On 23 July 2010, at 17:24 coordinated universal time (13:24 local time), a Nuttli magnitude (mN) 4.1 (Mw 3.5) earthquake occurred near Laurier‐Station, Quebec, approximately 40 km southwest of Quebec City, Quebec. The earthquake was widely felt by most people within 50 km of the epicenter and by some up to 170 km. The event had an oblique thrust mechanism at a depth of approximately 23.5 km. This focal depth indicates that the earthquake occurred in the Precambrian basement, much deeper than the 6‐km‐thick sedimentary layers at the surface. The earthquake could represent a reactivation of one of the regional normal faults imaged in the magnetic field and on reflection profiles. The immediate epicentral region is not very seismically active, and for this reason, the question arose as to whether local deep natural gas storage or shale gas hydraulic fracturing close to the area could have triggered the earthquake. The only aftershock‐recorded mN 2.1 was within 2 hours of the mainshock and took place before a field instrument was in place.

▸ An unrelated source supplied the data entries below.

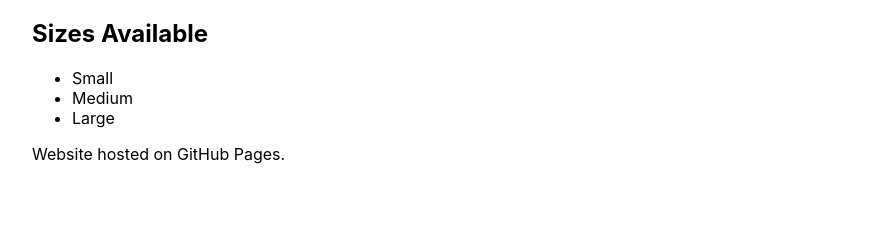
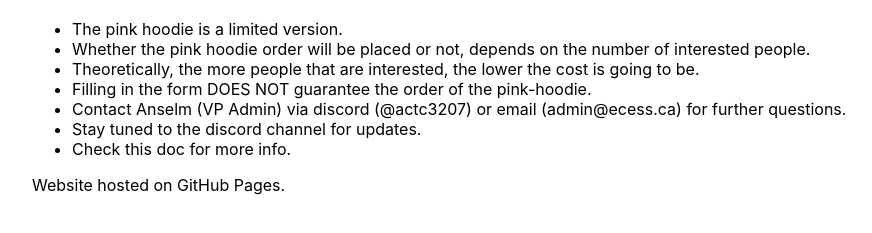
Before and after one commit to Anselm490/pink-hoodie-preorder-logistics-202526-w2, a plain HTML site: page index.html in a window 1280 px wide. Shown: the part 95-328 px from the top of the page, without its empty margins (0-872 px from the left). Drawn offline with Linux system fonts and the light colour scheme.

Commit message:
Update index.html

```diff
--- a/index.html
+++ b/index.html
@@ -7,11 +7,14 @@
   </head>
   <body style="font-family: -apple-system, system-ui, sans-serif; padding: 24px;">
     <h1>Pink Hoodie Pre-order Logistics 2025/26 W2</h1>
-    <h2>Sizes Available</h2>
     <ul>
-      <li>Small</li>
-      <li>Medium</li>
-      <li>Large</li>
+      <li>The pink hoodie is a limited version.</li>
+      <li>Whether the pink hoodie order will be placed or not, depends on the number of interested people.</li>
+      <li>Theoretically, the more people that are interested, the lower the cost is going to be.</li>
+      <li>Filling in the form DOES NOT guarantee the order of the pink-hoodie.</li>
+      <li>Contact Anselm (VP Admin) via discord (@actc3207) or email (admin@ecess.ca) for further questions.</li>
+      <li>Stay tuned to the discord channel for updates.</li>
+      <li>Check this doc for more info.</li>
     </ul>
     <p>Website hosted on GitHub Pages.</p>
   </body>
```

Based mainly on the mid‐crustal focal depth of the earthquake, our study shows that the earthquake is not linked to the near‐surface natural gas storage or to the shale gas hydraulic fracturing in the area.

You do not currently have access to this article.